Closed petition Extend the 12-month period drivers can use non-GB driving licences
The Government should extend the 12-month grace period allowing UK residents to drive on a non-GB licence, due to Covid-19.
During this 12-month period new UK residents are expected to apply for a provisional driving licence, pass theory test and a driving test. Due to Covid-19 provisional driving licences have been delayed, theory and driving tests have been cancelled or delayed. Even if the DVLA returns to operate as normal there's a long backlog. New UK residents may not be able to drive or perform many critical tasks involving driving such as drive for a living, commuting, attending health treatments, etc.
This petition is closed All petitions run for 6 months
This response was given on 25 January 2021
There are no current plans to extend the period drivers can use non-GB licences. If needed, mobile emergency workers using non-GB licences can get a driving test during the current lockdown.
Read the response in full
Holders of driving licences issued outside of the European Economic Area who become resident in Great Britain are able to drive motorcars and motorcycles for up to one year from the date they become resident.
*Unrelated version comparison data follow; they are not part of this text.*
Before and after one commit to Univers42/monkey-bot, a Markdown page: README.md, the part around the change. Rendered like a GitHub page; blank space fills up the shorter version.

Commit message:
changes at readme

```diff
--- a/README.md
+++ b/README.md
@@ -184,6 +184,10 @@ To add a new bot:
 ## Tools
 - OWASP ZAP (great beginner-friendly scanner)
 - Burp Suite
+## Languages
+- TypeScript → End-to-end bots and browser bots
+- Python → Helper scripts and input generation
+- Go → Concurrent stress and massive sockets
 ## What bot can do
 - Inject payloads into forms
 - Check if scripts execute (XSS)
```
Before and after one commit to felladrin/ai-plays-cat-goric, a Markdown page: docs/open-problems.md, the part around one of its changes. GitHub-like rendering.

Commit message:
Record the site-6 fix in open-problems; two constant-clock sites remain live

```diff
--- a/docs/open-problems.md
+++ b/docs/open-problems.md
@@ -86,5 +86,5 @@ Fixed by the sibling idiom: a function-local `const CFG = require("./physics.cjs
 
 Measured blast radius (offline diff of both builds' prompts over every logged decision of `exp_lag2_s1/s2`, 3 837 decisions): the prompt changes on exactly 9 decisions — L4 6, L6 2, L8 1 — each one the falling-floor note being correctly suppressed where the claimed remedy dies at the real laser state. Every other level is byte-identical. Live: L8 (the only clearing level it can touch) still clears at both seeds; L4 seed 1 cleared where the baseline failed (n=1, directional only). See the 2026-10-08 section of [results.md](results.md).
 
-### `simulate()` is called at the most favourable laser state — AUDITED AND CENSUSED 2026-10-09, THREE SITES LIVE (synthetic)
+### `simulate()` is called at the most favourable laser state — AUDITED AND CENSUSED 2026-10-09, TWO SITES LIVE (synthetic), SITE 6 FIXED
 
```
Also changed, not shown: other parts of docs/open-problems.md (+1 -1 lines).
Drivers with a licence issued by a country or territory which has been designated for licence exchange purposes (https://www.gov.uk/exchange-foreign-driving-licence/y/yes/car-or-motorcycle/a-designated-country-countries-with-exchange-agreements-with-great-britain), which includes Canada, Australia and New Zealand, can then exchange their licence for a UK licence.
Drivers with a licence issued by other countries must apply for a provisional driving licence and pass both a theory and practical driving test. This requirement is for road safety reasons, to ensure that drivers meet our high domestic standards.
There are no current plans to extend the period for which people can drive in GB using their foreign driving licence. The current cut off point of 12 months ensures that all resident drivers meet the GB level of road safety standard as soon as possible while recognising that, when relocating from another country, there may be many things that people need to attend to as part of taking up residency.
This approach also mirrors the fact that foreign visitors who do not become resident are able to drive for up to 12 months on their home licences. Drivers who have passed a test in another country, will have experience of practical driving in their home country (or up to 12 months as a resident here). As there is or has been no assessment of their practical skills once resident in GB, it is difficult to estimate the road safety risk they present, it is therefore important that this is assessed within a reasonable timeframe.
We can recognise the driving test standards of another country as a ‘designated country’ (for licence exchange) following a detailed assessment of the skills needed to be demonstrated, as well as the nature of the test itself. It is possible for countries to be added through legislation to this list of designated countries. Given the current pressures of the pandemic, the process to assess and ultimately legislate to either designate more countries or to amend legislation to increase the 12-month period would take time. The DVSA is currently focused on ensuring mobile emergency workers continue to have access to practical tests whilst urgently developing solutions to address the backlog in practical driving testing caused by the pandemic.
The DVSA has had to suspend routine driving tests during the series of national restrictions and lockdowns since March 2020 and appreciates that this has caused a considerable backlog of candidates waiting for practical driving tests. As noted above, the DVSA is looking at a range of measures to increase testing capacity once restrictions are eased. These include offering overtime and annual leave buy back to examiners, asking all those qualified to carry out tests who do not currently to do so, and conducting out of hours testing (such as on public holidays). A recruitment campaign is also underway to increase the overall number of driving examiners available for testing.
The DVSA is currently responding to requests for driving tests from organisations on behalf of frontline mobile emergency workers, who require a driving licence to carry out duties in their employment role. This is a limited service subject to examiner resource and is restricted to candidates working in health and social care, and public bodies providing a service in the national interest. The DVSA is contacting eligible organisations to explain how to nominate candidates; candidates cannot apply themselves. This service will of course extend to any foreign licence holder who meets this criterion.
Department for Transport